→ Activity: The listing that follows should be copied in full, exactly as written.

→ Available data:
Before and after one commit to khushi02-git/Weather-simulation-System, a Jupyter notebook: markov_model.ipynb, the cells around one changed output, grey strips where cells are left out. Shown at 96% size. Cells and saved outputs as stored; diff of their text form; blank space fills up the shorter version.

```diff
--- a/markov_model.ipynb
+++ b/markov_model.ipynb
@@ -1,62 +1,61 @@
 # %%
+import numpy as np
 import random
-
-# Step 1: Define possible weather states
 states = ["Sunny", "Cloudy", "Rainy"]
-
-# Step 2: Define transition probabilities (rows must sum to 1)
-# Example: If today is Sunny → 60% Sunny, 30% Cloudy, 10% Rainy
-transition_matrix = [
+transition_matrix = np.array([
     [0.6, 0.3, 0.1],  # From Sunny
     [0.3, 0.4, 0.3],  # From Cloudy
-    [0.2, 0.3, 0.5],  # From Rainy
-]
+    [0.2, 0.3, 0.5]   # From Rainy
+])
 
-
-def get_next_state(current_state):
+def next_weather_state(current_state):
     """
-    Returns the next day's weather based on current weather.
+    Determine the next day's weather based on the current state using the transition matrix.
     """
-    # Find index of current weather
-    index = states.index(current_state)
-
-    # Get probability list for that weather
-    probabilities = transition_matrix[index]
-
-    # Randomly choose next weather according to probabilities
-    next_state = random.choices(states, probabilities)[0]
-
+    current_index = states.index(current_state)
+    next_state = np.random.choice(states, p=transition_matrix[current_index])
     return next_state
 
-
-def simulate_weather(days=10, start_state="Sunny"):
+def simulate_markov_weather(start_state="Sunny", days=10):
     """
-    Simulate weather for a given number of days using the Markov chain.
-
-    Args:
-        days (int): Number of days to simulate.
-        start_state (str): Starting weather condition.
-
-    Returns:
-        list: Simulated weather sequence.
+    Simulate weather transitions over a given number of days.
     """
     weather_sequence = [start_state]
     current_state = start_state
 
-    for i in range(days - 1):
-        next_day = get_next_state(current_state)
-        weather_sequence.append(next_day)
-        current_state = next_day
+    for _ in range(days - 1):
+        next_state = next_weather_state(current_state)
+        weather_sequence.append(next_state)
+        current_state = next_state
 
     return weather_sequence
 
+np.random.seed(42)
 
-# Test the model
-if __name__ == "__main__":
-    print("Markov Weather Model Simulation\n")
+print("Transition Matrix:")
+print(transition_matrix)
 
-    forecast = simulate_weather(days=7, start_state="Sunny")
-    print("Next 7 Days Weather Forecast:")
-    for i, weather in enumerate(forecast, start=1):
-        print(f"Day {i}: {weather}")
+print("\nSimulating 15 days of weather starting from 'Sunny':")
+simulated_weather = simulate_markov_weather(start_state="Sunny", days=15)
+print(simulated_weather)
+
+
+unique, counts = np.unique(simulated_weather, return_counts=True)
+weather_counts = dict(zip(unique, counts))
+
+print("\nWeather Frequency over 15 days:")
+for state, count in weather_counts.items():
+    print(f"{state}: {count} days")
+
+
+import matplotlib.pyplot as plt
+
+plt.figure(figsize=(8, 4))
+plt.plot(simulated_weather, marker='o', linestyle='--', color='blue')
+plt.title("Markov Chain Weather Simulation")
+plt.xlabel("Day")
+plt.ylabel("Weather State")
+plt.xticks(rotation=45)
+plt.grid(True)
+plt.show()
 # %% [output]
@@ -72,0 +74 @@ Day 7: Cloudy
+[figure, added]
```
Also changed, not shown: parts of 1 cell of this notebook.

→ Task result:
Before and after one commit to khushi02-git/Weather-simulation-System, a Jupyter notebook: markov_model.ipynb, the cells around one changed output, grey strips where cells are left out. Shown at 96% size. Cells and saved outputs as stored; diff of their text form; blank space fills up the shorter version.

```diff
--- a/markov_model.ipynb
+++ b/markov_model.ipynb
@@ -1,62 +1,61 @@
 # %%
+import numpy as np
 import random
-
-# Step 1: Define possible weather states
 states = ["Sunny", "Cloudy", "Rainy"]
-
-# Step 2: Define transition probabilities (rows must sum to 1)
-# Example: If today is Sunny → 60% Sunny, 30% Cloudy, 10% Rainy
-transition_matrix = [
+transition_matrix = np.array([
     [0.6, 0.3, 0.1],  # From Sunny
     [0.3, 0.4, 0.3],  # From Cloudy
-    [0.2, 0.3, 0.5],  # From Rainy
-]
+    [0.2, 0.3, 0.5]   # From Rainy
+])
 
-
-def get_next_state(current_state):
+def next_weather_state(current_state):
     """
-    Returns the next day's weather based on current weather.
+    Determine the next day's weather based on the current state using the transition matrix.
     """
-    # Find index of current weather
-    index = states.index(current_state)
-
-    # Get probability list for that weather
-    probabilities = transition_matrix[index]
-
-    # Randomly choose next weather according to probabilities
-    next_state = random.choices(states, probabilities)[0]
-
+    current_index = states.index(current_state)
+    next_state = np.random.choice(states, p=transition_matrix[current_index])
     return next_state
 
-
-def simulate_weather(days=10, start_state="Sunny"):
+def simulate_markov_weather(start_state="Sunny", days=10):
     """
-    Simulate weather for a given number of days using the Markov chain.
-
-    Args:
-        days (int): Number of days to simulate.
-        start_state (str): Starting weather condition.
-
-    Returns:
-        list: Simulated weather sequence.
+    Simulate weather transitions over a given number of days.
     """
     weather_sequence = [start_state]
     current_state = start_state
 
-    for i in range(days - 1):
-        next_day = get_next_state(current_state)
-        weather_sequence.append(next_day)
-        current_state = next_day
+    for _ in range(days - 1):
+        next_state = next_weather_state(current_state)
+        weather_sequence.append(next_state)
+        current_state = next_state
 
     return weather_sequence
 
+np.random.seed(42)
 
-# Test the model
-if __name__ == "__main__":
-    print("Markov Weather Model Simulation\n")
+print("Transition Matrix:")
+print(transition_matrix)
 
-    forecast = simulate_weather(days=7, start_state="Sunny")
-    print("Next 7 Days Weather Forecast:")
-    for i, weather in enumerate(forecast, start=1):
-        print(f"Day {i}: {weather}")
+print("\nSimulating 15 days of weather starting from 'Sunny':")
+simulated_weather = simulate_markov_weather(start_state="Sunny", days=15)
+print(simulated_weather)
+
+
+unique, counts = np.unique(simulated_weather, return_counts=True)
+weather_counts = dict(zip(unique, counts))
+
+print("\nWeather Frequency over 15 days:")
+for state, count in weather_counts.items():
+    print(f"{state}: {count} days")
+
+
+import matplotlib.pyplot as plt
+
+plt.figure(figsize=(8, 4))
+plt.plot(simulated_weather, marker='o', linestyle='--', color='blue')
+plt.title("Markov Chain Weather Simulation")
+plt.xlabel("Day")
+plt.ylabel("Weather State")
+plt.xticks(rotation=45)
+plt.grid(True)
+plt.show()
 # %% [output]
@@ -72,0 +74 @@ Day 7: Cloudy
+[figure, added]
```
Also changed, not shown: parts of 1 cell of this notebook.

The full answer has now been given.